## What is needed
Which lines below contain the word "path"? Copy each of them.

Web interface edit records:
= = =
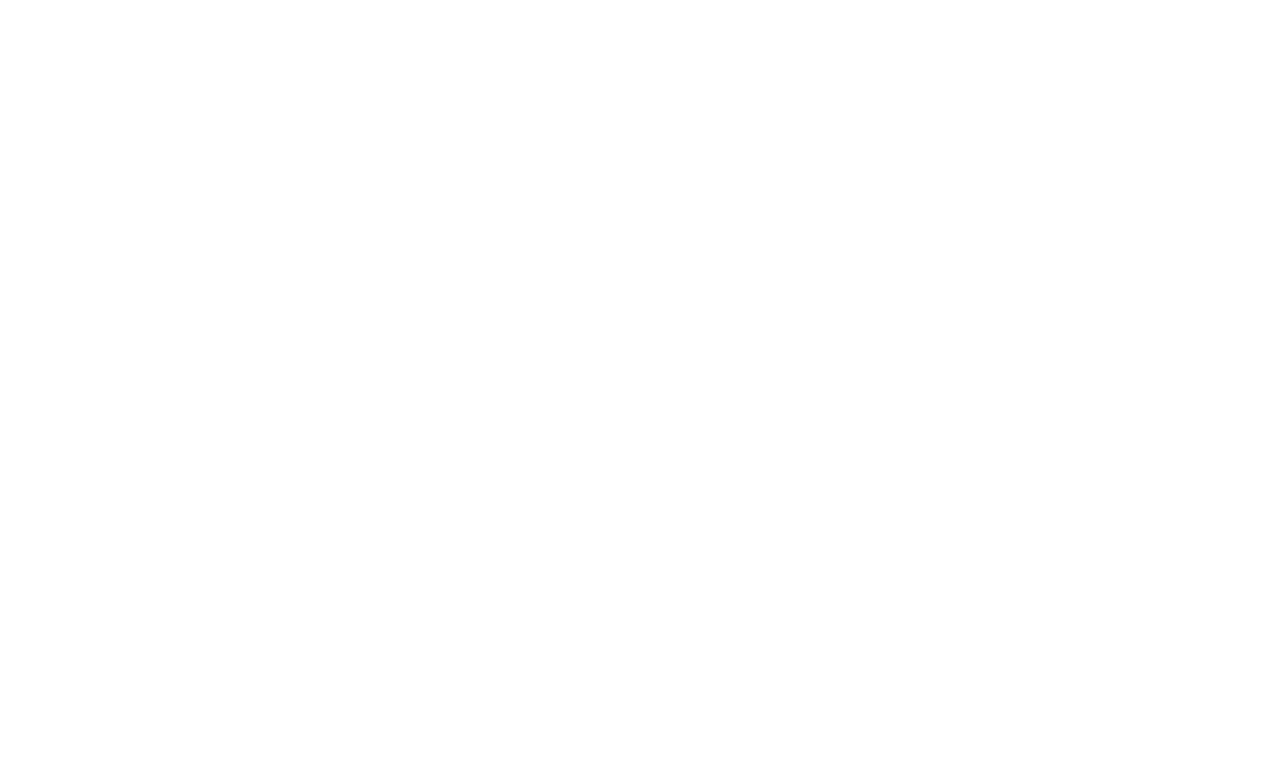
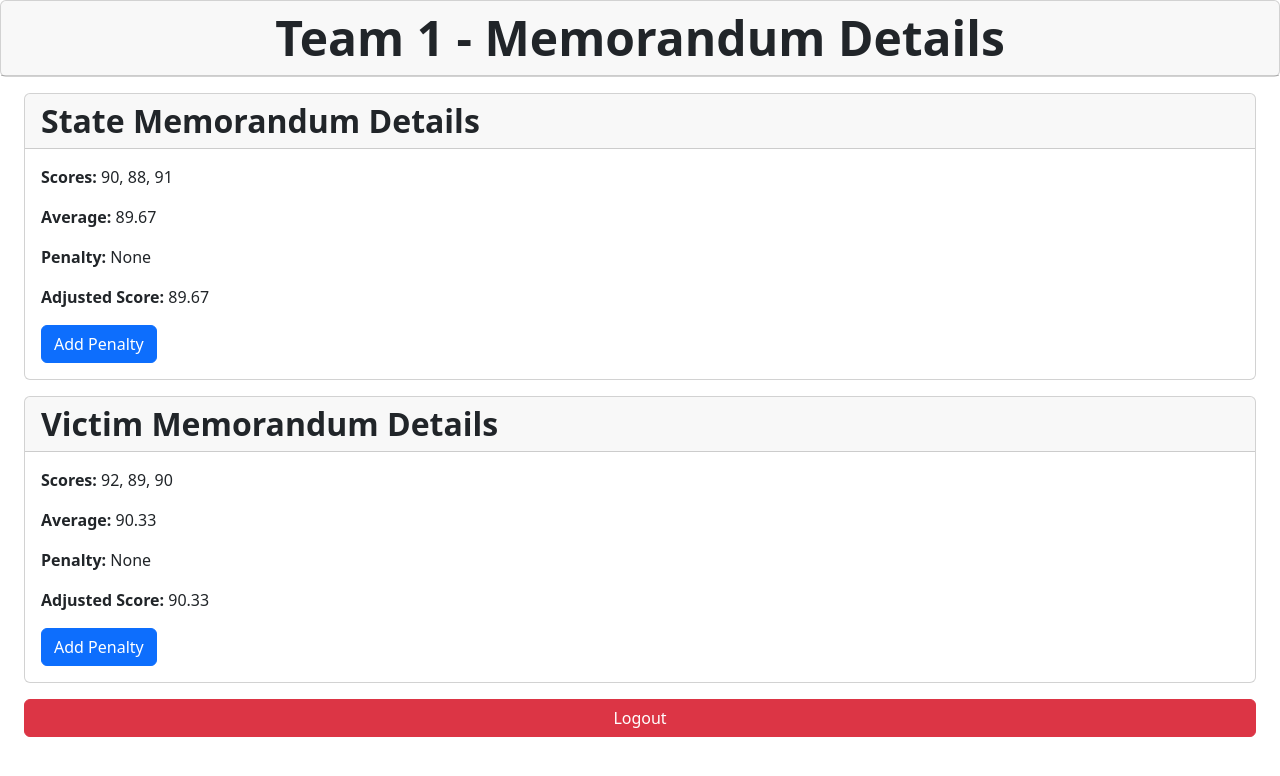
Before and after one commit to AlvaroDSolari19/IAMOOT-ADMINS, a React (Vite) app: page /written/team/1 in a window 1280 px wide. Before the commit this address had no page. Shown: the top 776 px of the page. Built offline with nearby package versions, Linux system fonts and the light colour scheme.

Commit message:
Add team detail page and navigation from results table

```diff
--- a/src/App.jsx
+++ b/src/App.jsx
@@ -3,6 +3,7 @@ import { BrowserRouter, Routes, Route } from 'react-router-dom';
 import Login from './pages/Login';
 import Home from './pages/Home';
 import WrittenCompetition from './pages/WrittenCompetition';
+import WrittenTeamDetails from './pages/WrittenTeamDetails';
 
 function App() {
   return (
@@ -12,6 +13,7 @@ function App() {
         <Route path='/home' element={<Home />} />
         <Route path='/oral' element={<div>Oral Page</div>} />
         <Route path='/written' element={<WrittenCompetition />} />
+        <Route path='written/team/:teamID' element={<WrittenTeamDetails />} />
       </Routes>
     </BrowserRouter>
   )
--- a/src/pages/WrittenCompetition.jsx
+++ b/src/pages/WrittenCompetition.jsx
@@ -249,7 +249,7 @@ function WrittenCompetition() {
                         </thead>
                         <tbody>
                             {sortedResultsData.map((currentTeam) => (
-                                <tr key={currentTeam.teamID}>
+                                <tr key={currentTeam.teamID} onClick={() => navigate(`/written/team/${currentTeam.teamID}`)} style={{ cursor: 'pointer' }}>
                                     <td>{currentTeam.teamID}</td>
                                     <td>{currentTeam.universityName}</td>
                                     <td>{currentTeam.teamLanguage}</td>
--- /dev/null
+++ b/src/pages/WrittenTeamDetails.jsx
@@ -0,0 +1,47 @@
+import { useNavigate, useParams } from 'react-router-dom';
+import { Button, Card } from 'react-bootstrap';
+
+function WrittenTeamDetails() {
+
+    const navigate = useNavigate();
+    const { teamID } = useParams();
+
+    return (
+        <div>
+            <Card className='text-center mb-3'>
+                <Card.Header as='h1' className='display-5 fw-bold'>Team {teamID} - Memorandum Details</Card.Header>
+            </Card>
+
+            <div className='px-4'>
+                <Card className='mb-3'>
+                    <Card.Header as='h2' className='fw-bold'>State Memorandum Details</Card.Header>
+                    <Card.Body>
+                        <p><strong>Scores:</strong> 90, 88, 91</p>
+                        <p><strong>Average:</strong> 89.67</p>
+                        <p><strong>Penalty:</strong> None</p>
+                        <p><strong>Adjusted Score:</strong> 89.67</p>
+                        <Button> Add Penalty</Button>
+                    </Card.Body>
+                </Card>
+
+                <Card className='mb-3'>
+                    <Card.Header as='h2' className='fw-bold'>Victim Memorandum Details</Card.Header>
+                    <Card.Body>
+                        <p><strong>Scores:</strong> 92, 89, 90</p>
+                        <p><strong>Average:</strong> 90.33</p>
+                        <p><strong>Penalty:</strong> None</p>
+                        <p><strong>Adjusted Score:</strong> 90.33</p>
+                        <Button> Add Penalty</Button>
+                    </Card.Body>
+                </Card>
+            </div>
+
+            <div className='d-grid gap-3 px-4'>
+                <Button variant='danger' onClick={() => navigate('/')}>Logout</Button>
+            </div>
+        </div>
+    )
+
+}
+
+export default WrittenTeamDetails;
```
= = =
## Result for this task
         <Route path='/home' element={<Home />} />
         <Route path='/oral' element={<div>Oral Page</div>} />
         <Route path='/written' element={<WrittenCompetition />} />
+        <Route path='written/team/:teamID' element={<WrittenTeamDetails />} />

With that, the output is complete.